But the Japanese minister warned the nuclear issue would not be allowed to drag on for many years.
If the issue prolongs further, "it would become inevitable that the issue would go to the Security Council and that the United Nations will take severe measures, including sanctions," he said.
"They should recognize the time given to North Korea is actually not so long," he said, while adding Japan did not have specific plans to bring the nuclear issue to the UN at present.
Three rounds of six-way talks to end North Korea's nuclear ambitions have taken place since the standoff erupted in October 2002.
North Korea boycotted a fourth round of the talks scheduled for Beijing in September, citing Washington's "hostile policy" toward the communist state.

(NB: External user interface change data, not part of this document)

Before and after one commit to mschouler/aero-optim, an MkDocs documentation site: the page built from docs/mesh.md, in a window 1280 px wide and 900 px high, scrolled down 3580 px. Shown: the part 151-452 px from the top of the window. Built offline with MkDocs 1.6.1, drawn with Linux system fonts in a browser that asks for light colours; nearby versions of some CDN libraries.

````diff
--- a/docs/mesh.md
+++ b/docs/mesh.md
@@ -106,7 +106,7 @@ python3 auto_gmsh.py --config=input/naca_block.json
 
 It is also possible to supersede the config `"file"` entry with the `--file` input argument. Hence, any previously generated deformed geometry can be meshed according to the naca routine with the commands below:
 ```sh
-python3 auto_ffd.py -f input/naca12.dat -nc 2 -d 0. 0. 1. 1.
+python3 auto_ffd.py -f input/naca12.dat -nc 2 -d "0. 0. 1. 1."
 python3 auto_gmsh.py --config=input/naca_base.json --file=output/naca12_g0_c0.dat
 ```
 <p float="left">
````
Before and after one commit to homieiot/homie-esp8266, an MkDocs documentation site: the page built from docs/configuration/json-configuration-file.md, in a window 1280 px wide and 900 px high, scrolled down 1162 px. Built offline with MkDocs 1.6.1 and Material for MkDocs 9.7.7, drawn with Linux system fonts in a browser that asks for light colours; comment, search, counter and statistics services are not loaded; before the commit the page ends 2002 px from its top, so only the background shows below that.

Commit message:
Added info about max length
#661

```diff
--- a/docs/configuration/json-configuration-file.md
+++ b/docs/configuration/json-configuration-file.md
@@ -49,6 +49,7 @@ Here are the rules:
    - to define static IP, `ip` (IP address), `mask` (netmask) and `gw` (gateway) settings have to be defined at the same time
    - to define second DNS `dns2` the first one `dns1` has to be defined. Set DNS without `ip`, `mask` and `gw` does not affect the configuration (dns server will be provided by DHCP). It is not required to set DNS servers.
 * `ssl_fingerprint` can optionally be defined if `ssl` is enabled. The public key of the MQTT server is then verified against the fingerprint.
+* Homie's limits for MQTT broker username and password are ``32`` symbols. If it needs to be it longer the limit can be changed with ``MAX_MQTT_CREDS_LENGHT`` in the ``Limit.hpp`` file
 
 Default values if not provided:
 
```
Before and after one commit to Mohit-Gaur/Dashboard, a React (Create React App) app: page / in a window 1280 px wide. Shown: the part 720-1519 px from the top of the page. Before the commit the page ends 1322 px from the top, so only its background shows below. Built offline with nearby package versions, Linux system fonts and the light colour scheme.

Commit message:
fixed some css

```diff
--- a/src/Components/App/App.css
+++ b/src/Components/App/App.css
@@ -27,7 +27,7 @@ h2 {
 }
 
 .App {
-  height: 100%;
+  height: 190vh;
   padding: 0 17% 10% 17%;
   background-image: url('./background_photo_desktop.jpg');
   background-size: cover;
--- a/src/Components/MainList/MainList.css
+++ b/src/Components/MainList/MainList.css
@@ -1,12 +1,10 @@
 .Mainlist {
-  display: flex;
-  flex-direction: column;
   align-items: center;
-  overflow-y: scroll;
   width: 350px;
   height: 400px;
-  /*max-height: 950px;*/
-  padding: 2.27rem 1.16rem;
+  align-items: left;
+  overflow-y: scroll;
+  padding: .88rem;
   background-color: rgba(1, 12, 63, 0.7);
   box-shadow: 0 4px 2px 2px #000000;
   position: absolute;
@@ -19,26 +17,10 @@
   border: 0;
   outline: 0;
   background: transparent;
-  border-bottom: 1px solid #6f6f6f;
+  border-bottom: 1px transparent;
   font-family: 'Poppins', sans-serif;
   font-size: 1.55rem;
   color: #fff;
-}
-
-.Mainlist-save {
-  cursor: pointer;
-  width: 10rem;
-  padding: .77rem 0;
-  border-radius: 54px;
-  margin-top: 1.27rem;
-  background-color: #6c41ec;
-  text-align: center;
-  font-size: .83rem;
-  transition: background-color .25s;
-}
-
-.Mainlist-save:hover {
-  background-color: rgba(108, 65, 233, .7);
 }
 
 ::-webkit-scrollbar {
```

Citing outgoing US deputy secretary of state Richard Armitage, a ruling-party lawmaker, said Washington would support Japan if it imposed sanctions.
"Mr. Armitage clearly told me ... the true intention of the United States is that they support Japanese economic sanctions" no matter whether they would be mild or severe, Takeo Hiranuma said.
Hiranuma, chairman of a parliamentarian group for kidnap victims pushing for sanctions against Pyongyang, made the remark in a interview on the private Asahi network after meeting US officials.
It contradicted a briefing last week by Yuriko Koike, the state minister in charge of frontier territories who said Armitage and Michael Green, the Asia chief of the US National Security Council, had voiced caution to sanctions.
As for a Japanese newspaper report Saturday that US President George W. Bush would not aim to topple the regime of Kim Jong-Il in his second term, Hiranuma said he had the same impression from meetings with US officials.
"I got the impression that they would not take tough measures that would ruin the window [of dialogue] completely as they have six-party talks with Kim Jong-Il for now," he said.
In a new bid to increase pressure on North Korea, Japan would soon start work to prepare a Japanese version of US law aimed at improving human rights in North Korea, the Nihon Keizai Shimbun said yesterday.